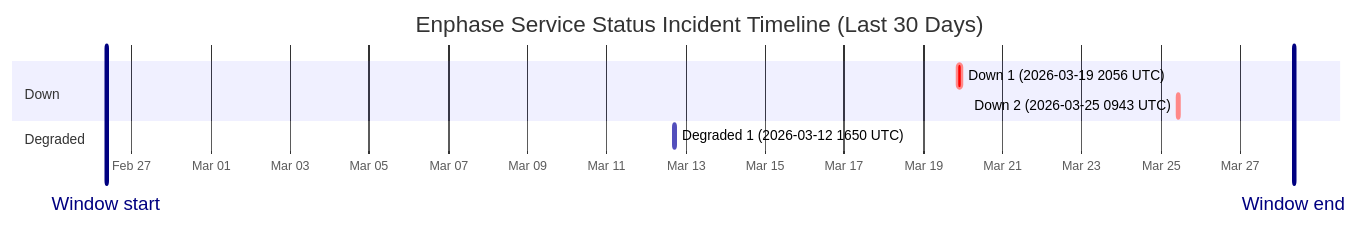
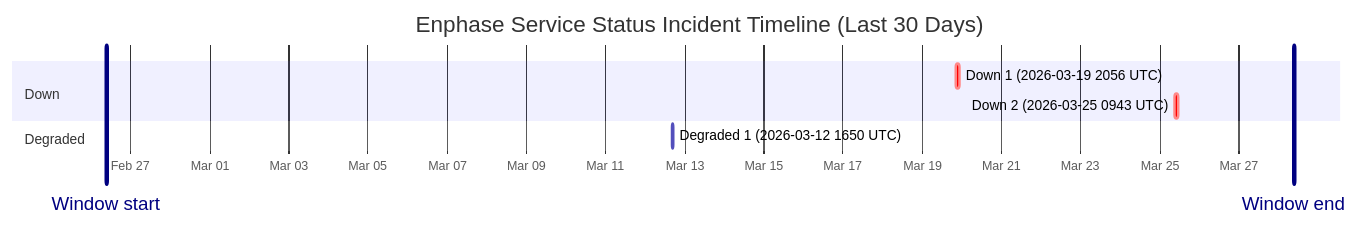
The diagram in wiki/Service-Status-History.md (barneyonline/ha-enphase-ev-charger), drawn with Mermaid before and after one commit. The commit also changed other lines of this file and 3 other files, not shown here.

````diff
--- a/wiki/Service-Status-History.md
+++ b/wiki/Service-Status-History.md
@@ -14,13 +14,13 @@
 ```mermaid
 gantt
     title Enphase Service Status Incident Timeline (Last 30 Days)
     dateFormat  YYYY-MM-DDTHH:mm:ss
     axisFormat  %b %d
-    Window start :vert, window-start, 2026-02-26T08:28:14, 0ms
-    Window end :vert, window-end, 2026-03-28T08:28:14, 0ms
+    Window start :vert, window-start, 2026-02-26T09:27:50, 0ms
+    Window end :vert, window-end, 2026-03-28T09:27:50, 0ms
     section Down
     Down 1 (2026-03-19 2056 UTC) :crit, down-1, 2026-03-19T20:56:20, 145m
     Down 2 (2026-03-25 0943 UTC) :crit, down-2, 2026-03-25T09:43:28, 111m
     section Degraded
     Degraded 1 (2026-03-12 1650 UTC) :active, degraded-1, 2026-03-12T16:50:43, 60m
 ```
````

- - -

— Exercise —
Each line that contains "window" is to be copied from the listing above.

— Answer to the problem —
-    Window start :vert, window-start, 2026-02-26T08:28:14, 0ms
-    Window end :vert, window-end, 2026-03-28T08:28:14, 0ms
+    Window start :vert, window-start, 2026-02-26T09:27:50, 0ms
+    Window end :vert, window-end, 2026-03-28T09:27:50, 0ms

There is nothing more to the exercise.